Just last week I blogged about the mystery plant in my calla lily’s pot, and how it’s an accidental ecology experiment. Today, Elieza Tang presented her summer research to the lab at our weekly meeting. She was paid by a Research Experience for Undergraduates grant for the summer, a category of money from the National Science Foundation, to do research on the effects of competition on the growth of two desert winter annual plants. She studied these in pots in special growth chambers – kind of like my flower pot in my kitchen!

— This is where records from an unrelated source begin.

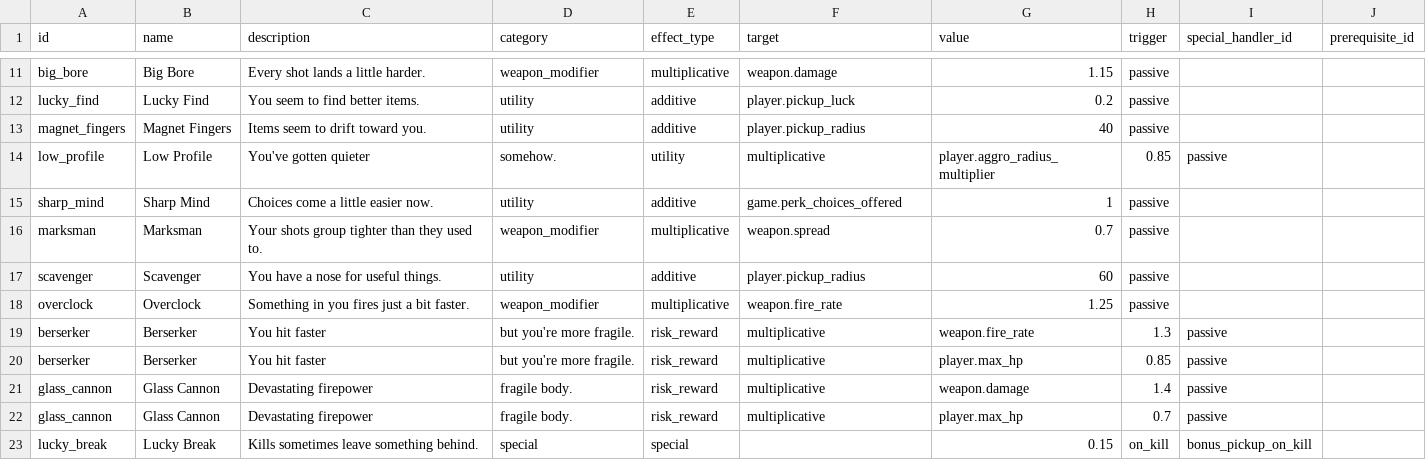
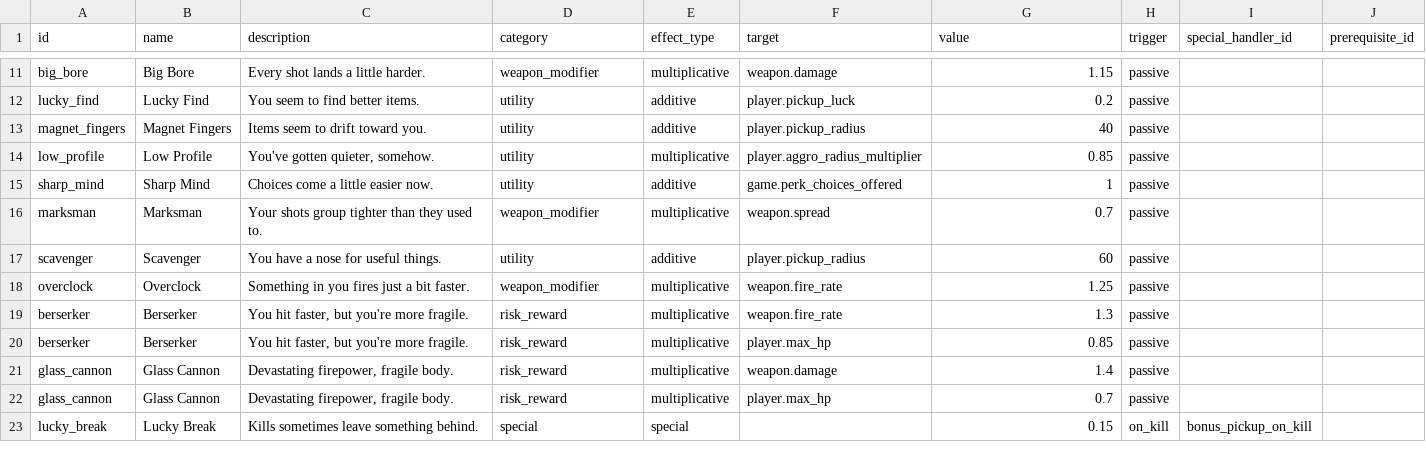
Before and after one commit to gunnarhull-code/crimsonland-clone, a CSV file: docs/crimsonland-clone/perks.csv, drawn as a sheet; only a part is shown, gaps mark what is left out; removed rows and columns are numbered as before the commit, all else as after; the diff names each change by its address in the sheet, - before the commit and + after, or states it on an @@ line.

```diff
--- a/docs/crimsonland-clone/perks.csv
+++ b/docs/crimsonland-clone/perks.csv
-C14 (description): You've gotten quieter
+C14 (description): You've gotten quieter, somehow.
-D14 (category): somehow.
+D14 (category): utility
-E14 (effect_type): utility
+E14 (effect_type): multiplicative
-F14 (target): multiplicative
+F14 (target): player.aggro_radius_multiplier
-G14 (value): player.aggro_radius_multiplier
+G14 (value): 0.85
-H14 (trigger): 0.85
+H14 (trigger): passive
-I14 (special_handler_id): passive
+I14 (special_handler_id): (empty)
-row 19: berserker | Berserker | You hit faster | but you're more fragile. | risk_reward | multiplicative | weapon.fire_rate | 1.3 | passive
-row 20: berserker | Berserker | You hit faster | but you're more fragile. | risk_reward | multiplicative | player.max_hp | 0.85 | passive
-row 21: glass_cannon | Glass Cannon | Devastating firepower | fragile body. | risk_reward | multiplicative | weapon.damage | 1.4 | passive
-row 22: glass_cannon | Glass Cannon | Devastating firepower | fragile body. | risk_reward | multiplicative | player.max_hp | 0.7 | passive
+row 19: berserker | Berserker | You hit faster, but you're more fragile. | risk_reward | multiplicative | weapon.fire_rate | 1.3 | passive
+row 20: berserker | Berserker | You hit faster, but you're more fragile. | risk_reward | multiplicative | player.max_hp | 0.85 | passive
+row 21: glass_cannon | Glass Cannon | Devastating firepower, fragile body. | risk_reward | multiplicative | weapon.damage | 1.4 | passive
+row 22: glass_cannon | Glass Cannon | Devastating firepower, fragile body. | risk_reward | multiplicative | player.max_hp | 0.7 | passive
```
Also changed, not shown: 5 other files.
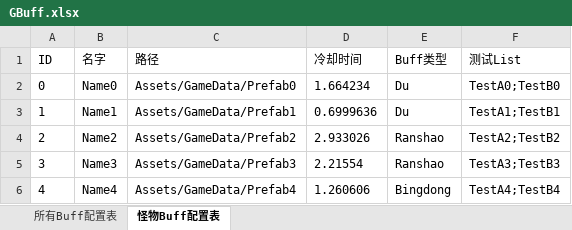
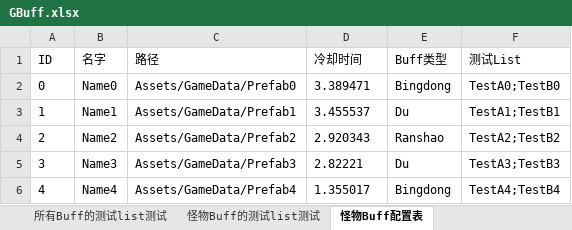
Before and after one commit to Roberzs/Unity-Learning, an Excel workbook: Unity-ResLoadFrame-Learning/Unity-ResLoadFrame/Data/Excel/GBuff.xlsx, sheet 怪物Buff配置表, drawn as a sheet; values as stored, in another font and other column widths than the file's, no borders; the diff names each change by its address in the sheet, - before the commit and + after, or states it on an @@ line.

```diff
--- a/Unity-ResLoadFrame-Learning/Unity-ResLoadFrame/Data/Excel/GBuff.xlsx (sheet 怪物Buff配置表)
+++ b/Unity-ResLoadFrame-Learning/Unity-ResLoadFrame/Data/Excel/GBuff.xlsx (sheet 怪物Buff配置表)
+sheet tab: 所有Buff的测试list测试
+sheet tab: 怪物Buff的测试list测试
-D2 (冷却时间): 1.664234
+D2 (冷却时间): 3.389471
-E2 (Buff类型): Du
+E2 (Buff类型): Bingdong
-D3 (冷却时间): 0.6999636
+D3 (冷却时间): 3.455537
-D4 (冷却时间): 2.933026
+D4 (冷却时间): 2.920343
-D5 (冷却时间): 2.21554
+D5 (冷却时间): 2.82221
-E5 (Buff类型): Ranshao
+E5 (Buff类型): Du
-D6 (冷却时间): 1.260606
+D6 (冷却时间): 1.355017
```
Also changed, not shown: sheet 所有Buff配置表, 5 other files.
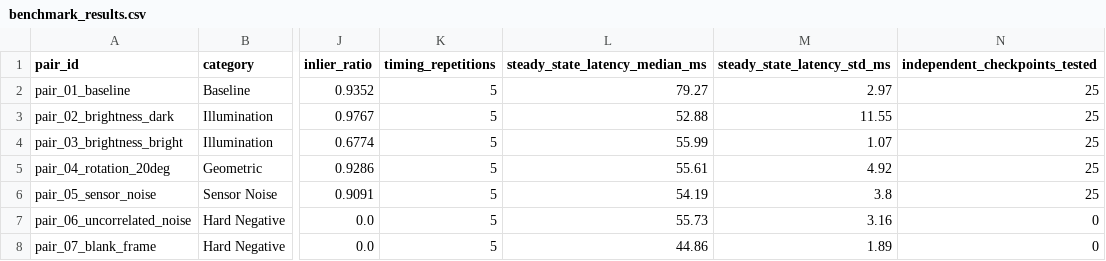
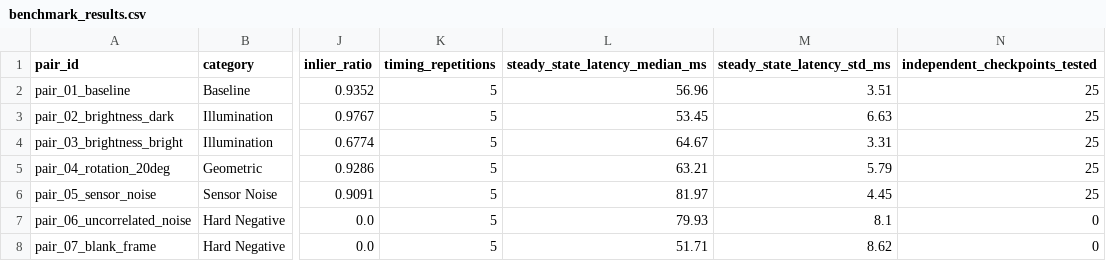
Before and after one commit to md-armanansari/NavZero, a CSV file: vision_localization_research/experiments/benchmark_results.csv, drawn as a sheet; only a part is shown, gaps mark what is left out; the diff names each change by its address in the sheet, - before the commit and + after, or states it on an @@ line.

Commit message:
Milestone 7: Comprehensive research report in docs/RESEARCH_REPORT.md, all 7 milestones complete with 34 passing tests

```diff
--- a/vision_localization_research/experiments/benchmark_results.csv
+++ b/vision_localization_research/experiments/benchmark_results.csv
-L2 (steady_state_latency_median_ms): 79.27
+L2 (steady_state_latency_median_ms): 56.96
-M2 (steady_state_latency_std_ms): 2.97
+M2 (steady_state_latency_std_ms): 3.51
-L3 (steady_state_latency_median_ms): 52.88
+L3 (steady_state_latency_median_ms): 53.45
-M3 (steady_state_latency_std_ms): 11.55
+M3 (steady_state_latency_std_ms): 6.63
-L4 (steady_state_latency_median_ms): 55.99
+L4 (steady_state_latency_median_ms): 64.67
-M4 (steady_state_latency_std_ms): 1.07
+M4 (steady_state_latency_std_ms): 3.31
-L5 (steady_state_latency_median_ms): 55.61
+L5 (steady_state_latency_median_ms): 63.21
-M5 (steady_state_latency_std_ms): 4.92
+M5 (steady_state_latency_std_ms): 5.79
-L6 (steady_state_latency_median_ms): 54.19
+L6 (steady_state_latency_median_ms): 81.97
-M6 (steady_state_latency_std_ms): 3.8
+M6 (steady_state_latency_std_ms): 4.45
-L7 (steady_state_latency_median_ms): 55.73
+L7 (steady_state_latency_median_ms): 79.93
-M7 (steady_state_latency_std_ms): 3.16
+M7 (steady_state_latency_std_ms): 8.1
-L8 (steady_state_latency_median_ms): 44.86
+L8 (steady_state_latency_median_ms): 51.71
-M8 (steady_state_latency_std_ms): 1.89
+M8 (steady_state_latency_std_ms): 8.62
```
Also changed, not shown: 5 other files.
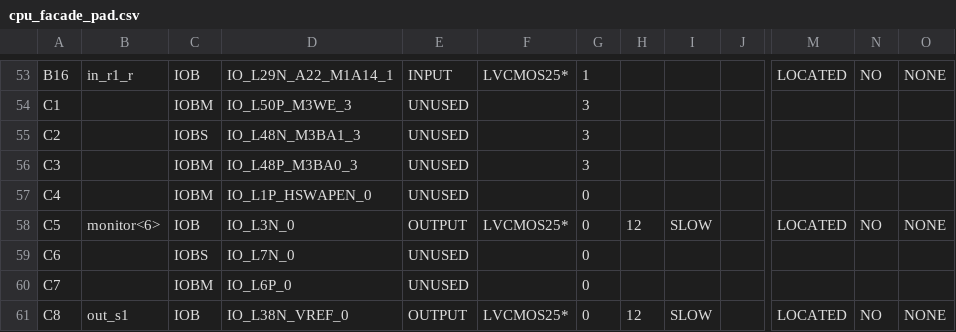
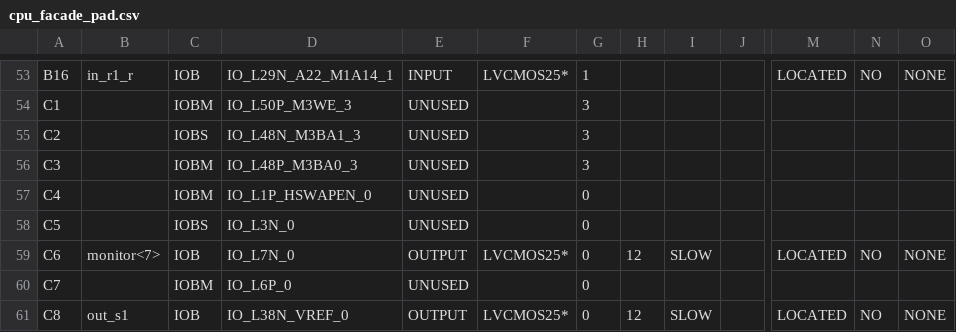
Before and after one commit to rostislav-nikitin/edu.fpga.xilinx.cpu.8bit, a CSV file: cpu/cpu_facade_pad.csv, drawn as a sheet; only a part is shown, gaps mark what is left out; the diff covers the shown part only; the diff names each change by its address in the sheet, - before the commit and + after, or states it on an @@ line.

```diff
--- a/cpu/cpu_facade_pad.csv
+++ b/cpu/cpu_facade_pad.csv
-B58: monitor<6>
+B58: (empty)
-C58: IOB
+C58: IOBS
-E58: OUTPUT
+E58: UNUSED
-F58: LVCMOS25*
+F58: (empty)
-H58: 12
+H58: (empty)
-I58: SLOW
+I58: (empty)
-M58: LOCATED
+M58: (empty)
-N58: NO
+N58: (empty)
-O58: NONE
+O58: (empty)
-B59: (empty)
+B59: monitor<7>
-C59: IOBS
+C59: IOB
-E59: UNUSED
+E59: OUTPUT
-F59: (empty)
+F59: LVCMOS25*
-H59: (empty)
+H59: 12
-I59: (empty)
+I59: SLOW
-M59: (empty)
+M59: LOCATED
-N59: (empty)
+N59: NO
-O59: (empty)
+O59: NONE
```
Also changed, not shown: 55 edited cells elsewhere in this file, 54 other files.
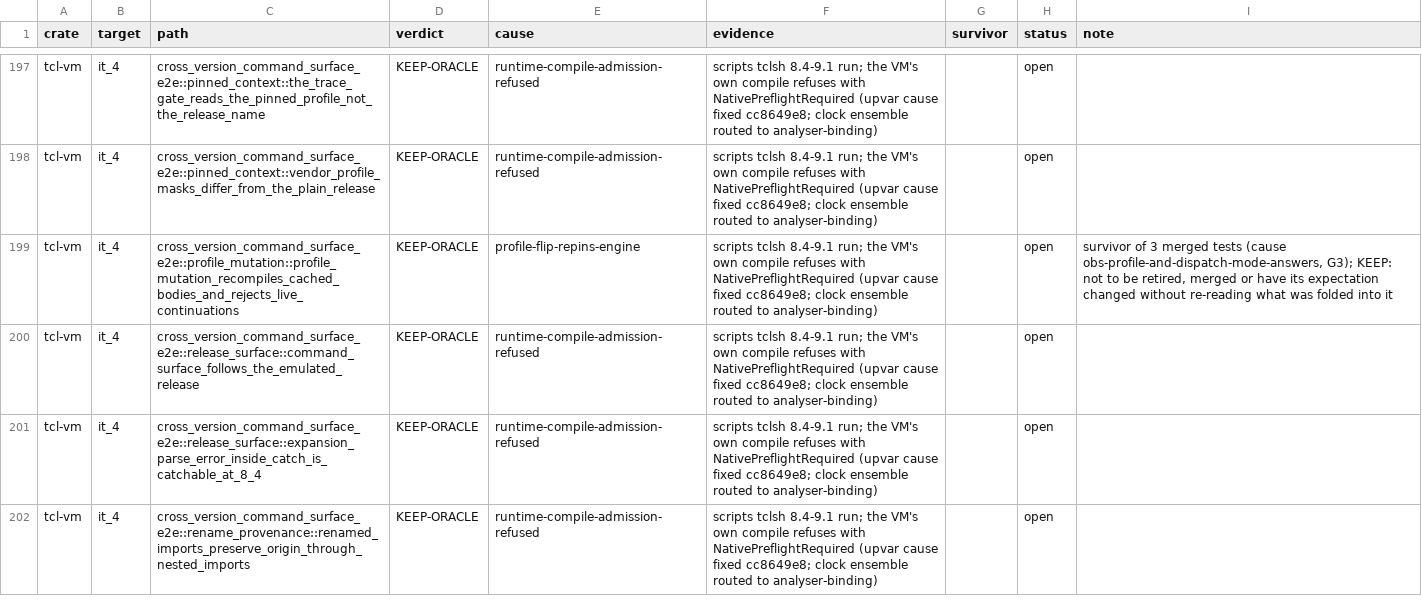
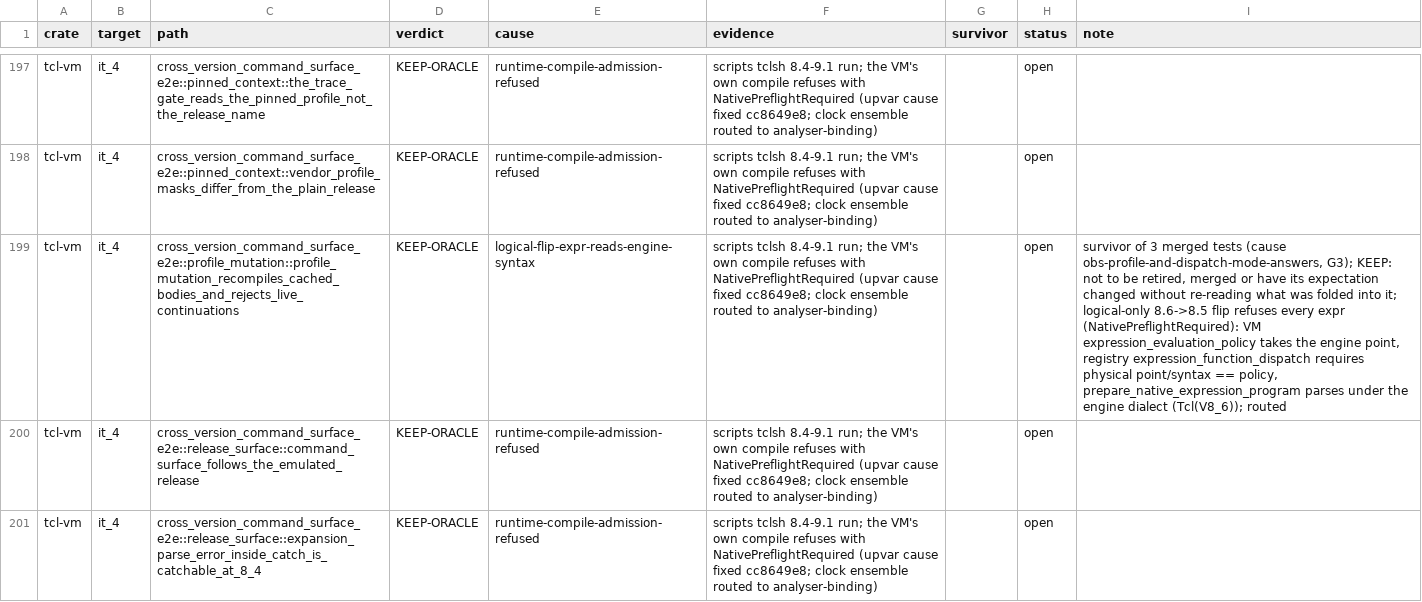
Before and after one commit to bitwisecook/tcl-lsp, a TSV file: docs/work/test-scrub/ledger/execution.tsv, drawn as a sheet; only a part is shown, gaps mark what is left out; the shorter side is filled out with more unchanged rows; the diff covers the shown part only; the diff names each change by its address in the sheet, - before the commit and + after, or states it on an @@ line.

```diff
--- a/docs/work/test-scrub/ledger/execution.tsv
+++ b/docs/work/test-scrub/ledger/execution.tsv
-E199 (cause): profile-flip-repins-engine
+E199 (cause): logical-flip-expr-reads-engine-syntax
-I199 (note): …folded into it
+I199 (note): …folded into it; logical-only 8.6->8.5 flip refuses every expr (NativePreflightRequired): VM expression_evaluation_policy takes the engine point, registry expression_function_dispatch requires physical point/syntax == policy, prepare_native_expression_program parses under the engine dialect (Tcl(V8_6)); routed
```
Also changed, not shown: 4 edited cells elsewhere in this file, 1 other file.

Why was she presenting her summer research in October? Did she not finish this two months ago? Actually, the two month lag time makes sense. This experiment, done in conjunction with the Portal project by Danielle Ignace and Peter Chesson, took some setting up and designing. Growth chambers break, experiments get delayed. Then it took months of watering, watching, and measuring as the seeds in the pots germinated and grew. And finally, once she had the data, she could set out to do one of the most difficult parts of an experiment: remember what the you-know-what her study was about in the first place! In all seriousness, analysis of the results can be one of the toughest part of science, because with a number of results that all vary a little bit, you have to prove there is a signal cutting through the noise that answers your question. The cigarette industry exploited this fact for years, using the noise in studies of cigarettes’ effects on health to argue there was no signal within it.
Like I mentioned, Elieza put seeds in pots, placed pots in growth chambers, and faithfully watered and measured them as they grew. Some of the plants had the whole pot to themselves, others shared it with seeds of their own species or the other species, and still others shared a pot with both types of plants. At the end of the experiment, she dug them all up and weighed them to see if plants with many competitors grew less. Many annual plants’ seed production is highly correlated with its size, so this is a good indicator of what the population might do in the future – grow or shrink. And there was one more wrinkle – she grew these plants at three different temperatures.
I won’t give away just yet what her results are, nor her conclusions and analysis. But I can tell you it’s exciting because it matches the researchers’ understanding of how these plants interact in nature, and fits nicely into the theoretical framework of the lab.
Feel free to leave a comment speculating what happened, or use this to change your bet on whether my calla lily will survive, or the mystery invader will.